*WHAT THE EXERCISE ASKS*.
Please copy out the records that follow, word for word.

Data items

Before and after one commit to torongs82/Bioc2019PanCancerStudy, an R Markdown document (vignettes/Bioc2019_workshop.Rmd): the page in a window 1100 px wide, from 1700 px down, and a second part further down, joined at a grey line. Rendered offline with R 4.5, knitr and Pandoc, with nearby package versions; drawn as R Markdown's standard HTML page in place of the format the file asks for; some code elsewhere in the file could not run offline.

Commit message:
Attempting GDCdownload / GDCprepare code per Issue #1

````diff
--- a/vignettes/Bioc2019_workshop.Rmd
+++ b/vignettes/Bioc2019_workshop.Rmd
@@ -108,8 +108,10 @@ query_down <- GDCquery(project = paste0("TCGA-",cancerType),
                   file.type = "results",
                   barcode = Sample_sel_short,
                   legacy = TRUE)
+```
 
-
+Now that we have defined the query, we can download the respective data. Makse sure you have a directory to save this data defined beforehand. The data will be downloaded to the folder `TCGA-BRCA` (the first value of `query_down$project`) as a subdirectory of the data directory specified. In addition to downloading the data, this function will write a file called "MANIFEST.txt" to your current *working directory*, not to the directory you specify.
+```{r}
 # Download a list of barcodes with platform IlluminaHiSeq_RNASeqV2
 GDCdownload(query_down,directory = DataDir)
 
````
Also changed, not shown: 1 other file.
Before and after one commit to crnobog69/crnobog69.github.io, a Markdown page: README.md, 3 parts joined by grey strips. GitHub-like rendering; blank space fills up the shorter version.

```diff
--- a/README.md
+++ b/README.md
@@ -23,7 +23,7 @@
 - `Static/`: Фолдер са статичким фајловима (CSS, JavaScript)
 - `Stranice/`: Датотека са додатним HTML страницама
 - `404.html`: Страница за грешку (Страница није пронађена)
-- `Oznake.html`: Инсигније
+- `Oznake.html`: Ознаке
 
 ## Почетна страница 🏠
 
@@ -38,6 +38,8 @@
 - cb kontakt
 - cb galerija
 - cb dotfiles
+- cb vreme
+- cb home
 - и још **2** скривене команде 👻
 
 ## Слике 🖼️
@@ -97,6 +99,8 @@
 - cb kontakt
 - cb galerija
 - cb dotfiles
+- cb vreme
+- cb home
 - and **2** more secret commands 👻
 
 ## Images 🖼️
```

*RESPONSE TO THE EXERCISE*.
Before and after one commit to torongs82/Bioc2019PanCancerStudy, an R Markdown document (vignettes/Bioc2019_workshop.Rmd): the page in a window 1100 px wide, from 1700 px down, and a second part further down, joined at a grey line. Rendered offline with R 4.5, knitr and Pandoc, with nearby package versions; drawn as R Markdown's standard HTML page in place of the format the file asks for; some code elsewhere in the file could not run offline.

Commit message:
Attempting GDCdownload / GDCprepare code per Issue #1

````diff
--- a/vignettes/Bioc2019_workshop.Rmd
+++ b/vignettes/Bioc2019_workshop.Rmd
@@ -108,8 +108,10 @@ query_down <- GDCquery(project = paste0("TCGA-",cancerType),
                   file.type = "results",
                   barcode = Sample_sel_short,
                   legacy = TRUE)
+```
 
-
+Now that we have defined the query, we can download the respective data. Makse sure you have a directory to save this data defined beforehand. The data will be downloaded to the folder `TCGA-BRCA` (the first value of `query_down$project`) as a subdirectory of the data directory specified. In addition to downloading the data, this function will write a file called "MANIFEST.txt" to your current *working directory*, not to the directory you specify.
+```{r}
 # Download a list of barcodes with platform IlluminaHiSeq_RNASeqV2
 GDCdownload(query_down,directory = DataDir)
 
````
Also changed, not shown: 1 other file.
Before and after one commit to crnobog69/crnobog69.github.io, a Markdown page: README.md, 3 parts joined by grey strips. GitHub-like rendering; blank space fills up the shorter version.

```diff
--- a/README.md
+++ b/README.md
@@ -23,7 +23,7 @@
 - `Static/`: Фолдер са статичким фајловима (CSS, JavaScript)
 - `Stranice/`: Датотека са додатним HTML страницама
 - `404.html`: Страница за грешку (Страница није пронађена)
-- `Oznake.html`: Инсигније
+- `Oznake.html`: Ознаке
 
 ## Почетна страница 🏠
 
@@ -38,6 +38,8 @@
 - cb kontakt
 - cb galerija
 - cb dotfiles
+- cb vreme
+- cb home
 - и још **2** скривене команде 👻
 
 ## Слике 🖼️
@@ -97,6 +99,8 @@
 - cb kontakt
 - cb galerija
 - cb dotfiles
+- cb vreme
+- cb home
 - and **2** more secret commands 👻
 
 ## Images 🖼️
```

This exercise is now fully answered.